Temples are rooted in 60’s UK and are unashamed. Indeed their modern twist on a classic sound celebrates minor chords and sunlight, but always with an edge.

De Lux – “Voyage

I hate bands that sound derivative, but if you take the best of what someone did and use it in an original way, it lives on with a fresh perspective. Imagine old-school disco mixed with New Wave, late-’70s grit, and a shimmering edge.

Metronomy – “Love Letters

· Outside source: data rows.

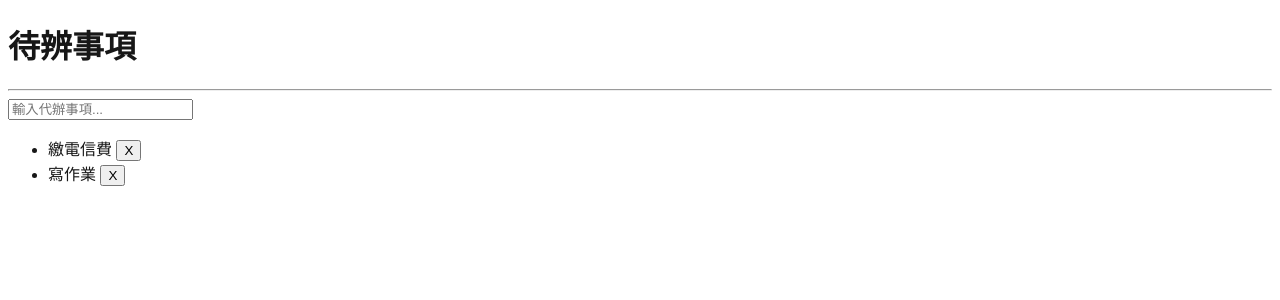
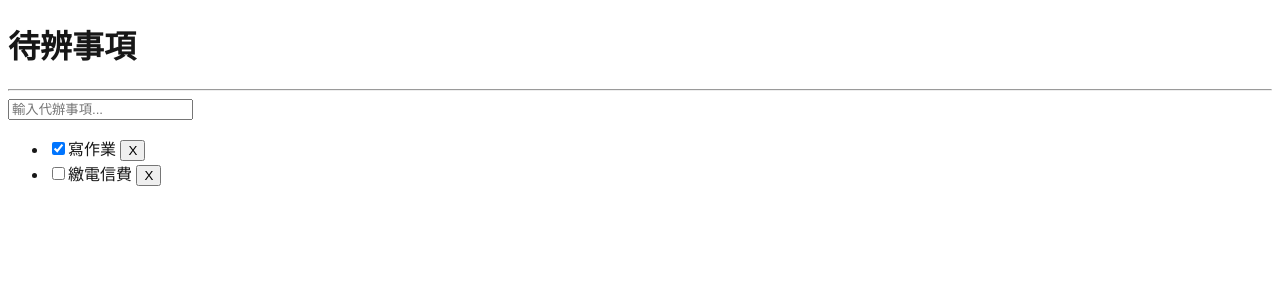
Before and after one commit to sugarban-p/react-lectures, a Next.js app: page /ch4-state/todo in a window 1280 px wide. Shown: the top 300 px of the page. Built offline with nearby package versions, Linux system fonts and the light colour scheme.

Commit message:
待辦事項清單練習 (3) - 勾選完成待辦事項，改變該待辦事項的 completed 屬性值

```diff
--- a/app/ch4-state/todo/page.tsx
+++ b/app/ch4-state/todo/page.tsx
@@ -4,11 +4,12 @@ import { useState } from 'react';
 
 // mock data
 const initData = [
+  { id: 'u002', text: '寫作業', completed: true },
   {
     id: 'u001',
     text: '繳電信費',
+    completed: false,
   },
-  { id: 'u002', text: '寫作業' },
 ];
 
 export default function TodoPage() {
@@ -21,6 +22,18 @@ export default function TodoPage() {
     if (confirm('Are you sure to remove this task?')) {
       setTodos(todos.filter((todo) => todo.id !== todoId));
     }
+  };
+
+  const toggleChecked = (todoId: string) => {
+    setTodos(
+      todos.map((todo) => {
+        if (todo.id === todoId) {
+          return { ...todo, completed: !todo.completed };
+        } else {
+          return todo;
+        }
+      })
+    );
   };
 
   return (
@@ -39,7 +52,10 @@ export default function TodoPage() {
         // 送出文字
         onKeyDown={(e) => {
           if (e.key === 'Enter' && inputText.trim()) {
-            setTodos([{ id: crypto.randomUUID(), text: inputText }, ...todos]);
+            setTodos([
+              { id: crypto.randomUUID(), text: inputText, completed: false },
+              ...todos,
+            ]);
             // 清空輸入框
             setInputText('');
           }
@@ -49,6 +65,15 @@ export default function TodoPage() {
         {todos.map((todo) => {
           return (
             <li key={todo.id}>
+              <input
+                type="checkbox"
+                // 如果要能修改狀態: checked + onChange
+                // 如果不能修改狀態: defaultChecked
+                checked={todo.completed}
+                onChange={() => {
+                  toggleChecked(todo.id);
+                }}
+              />
               {todo.text}{' '}
               <button
                 onClick={() => {
```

Every time the song “Love Letters” breaks out of the intro, I instantly feel better. This has been my summer jam. The combination of pop songwriting and electronics with an oh so light touch that doesn’t take itself to seriously is perfect on “The Upsetter”.

Dan Croll -“Sweet Disarray

UK artist Dan Croll took me by surprise when I had the chance to meet him. His earnest, bookish demeanor completely belied the shimmering, synth-heavy pop that came out of the speakers. Keyboards with a hint of African rhythms and heavily effervescent vocals add to the sound and “Sweet Disarray” of his debut.

WHAT?! – William Onyeabor Remixed
Ray Lamontagne —Supernova
Jose James – “While You Were Sleeping”
Badbadnotgood “III”
Stephen Malkmus & The Jicks – “Wig Out at Jagbags
Fink“Hard Believer”
Damien Jurado“Brothers and Sisters of the Eternal Son”
Beck“Morning Phase”
St. Vincent“St. Vincent”

Albums to look out for in the coming months:

Liam Bailey
Benjamin Booker
The Acid